# [INPUT FOR THIS TASK]
--------------------------------

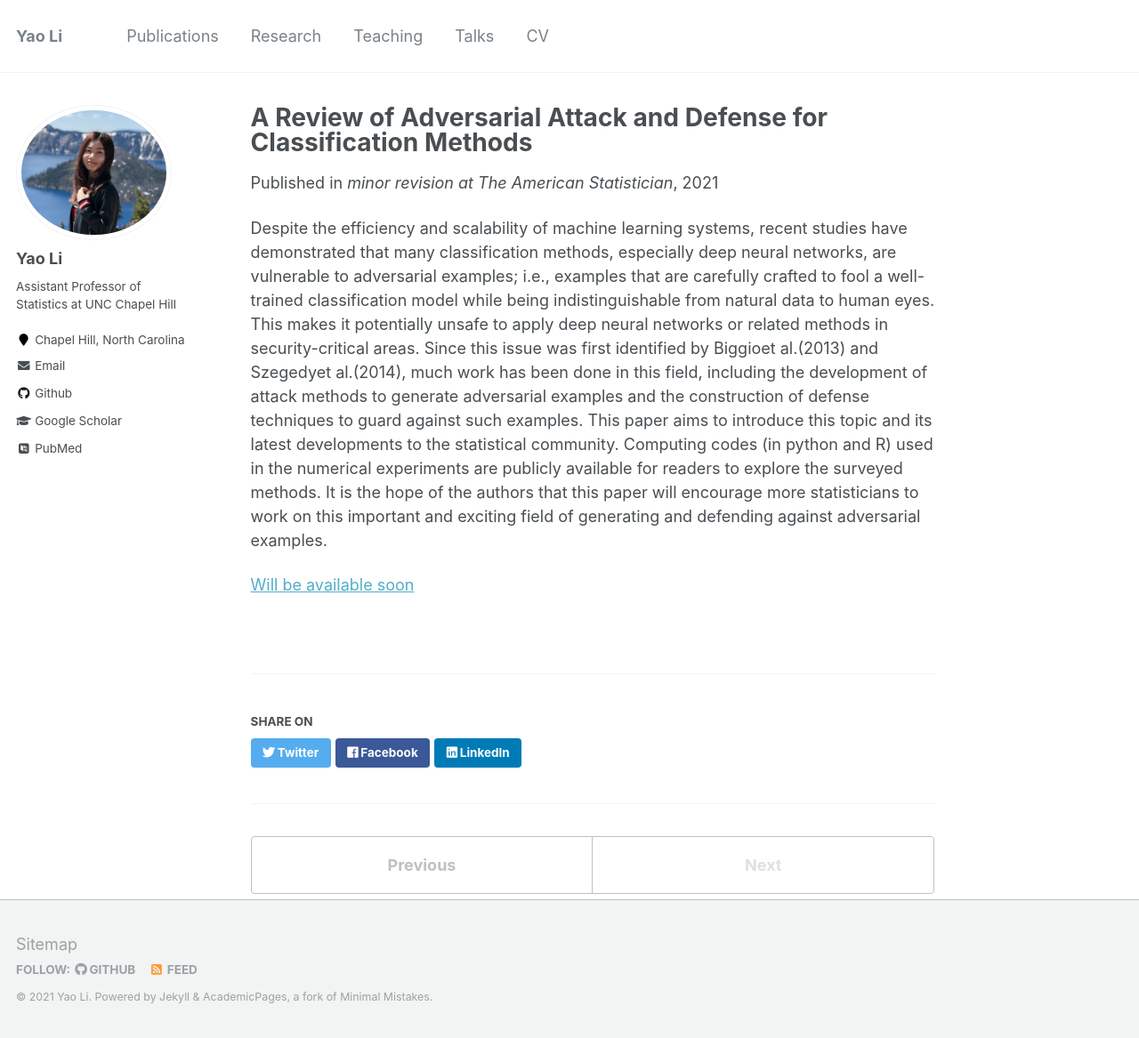
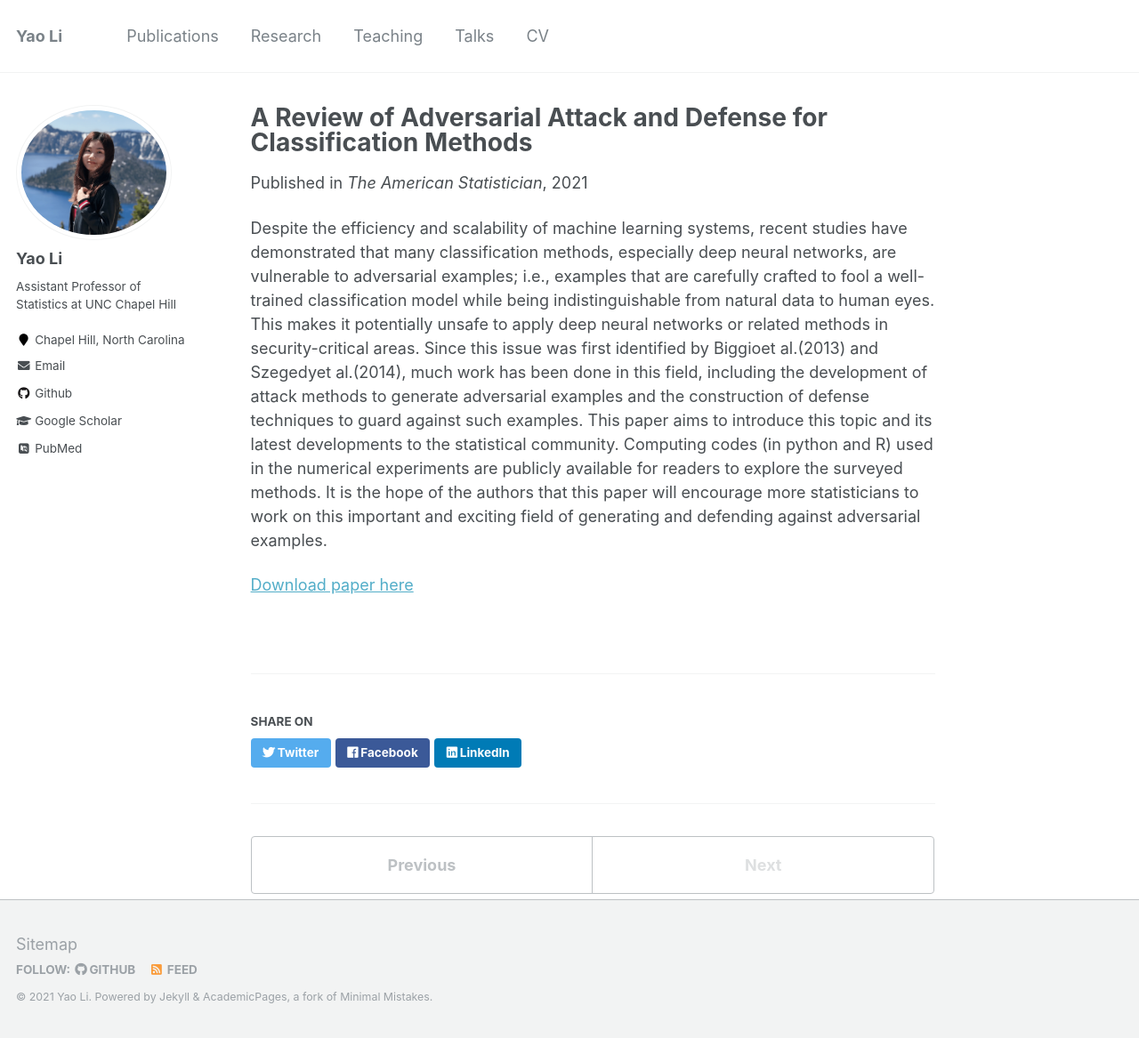
Before and after one commit to liyao880/yaoli, a Jekyll site: the page built from _publications/adversarial_review.md, in a window 1280 px wide and 1167 px high. Shown: the whole window at 89% size. Built offline with Jekyll 4.4.1, drawn with Linux system fonts in a browser that asks for light colours; some web fonts are replaced.

Commit message:
Update adversarial_review.md

```diff
--- a/_publications/adversarial_review.md
+++ b/_publications/adversarial_review.md
@@ -3,8 +3,8 @@ title: "A Review of Adversarial Attack and Defense for Classification Methods"
 collection: publications
 permalink: /publication/adversarial_review
 date: 2021-10-12
-venue: 'minor revision at The American Statistician'
+venue: 'The American Statistician'
 ---
 Despite the efficiency and scalability of machine learning systems, recent studies have demonstrated that many classification methods, especially deep neural networks, are vulnerable to adversarial examples; i.e., examples that are carefully crafted to fool a well-trained classification model while being indistinguishable from natural data to human eyes.  This makes it potentially unsafe to apply deep neural networks or related methods in security-critical areas.  Since this issue was first identified by Biggioet al.(2013) and Szegedyet al.(2014), much work has been done in this field, including the development of attack methods to generate adversarial examples and the construction of defense techniques to guard against such examples.  This paper aims to introduce this topic and its latest developments to the statistical community. Computing codes (in python and R) used in the numerical experiments are publicly available for readers to explore the surveyed methods. It is the hope of the authors that this paper will encourage more statisticians to work on this important and exciting field of generating and defending against adversarial examples.
 
-[Will be available soon]()
+[Download paper here](https://www.tandfonline.com/doi/full/10.1080/00031305.2021.2006781)
```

--------------------------------

# [THE TASK]
Please go line by line through the records above, copying each one that holds the string "venue".

# [SOLUTION FOR THIS EXERCISE]
-venue: 'minor revision at The American Statistician'
+venue: 'The American Statistician'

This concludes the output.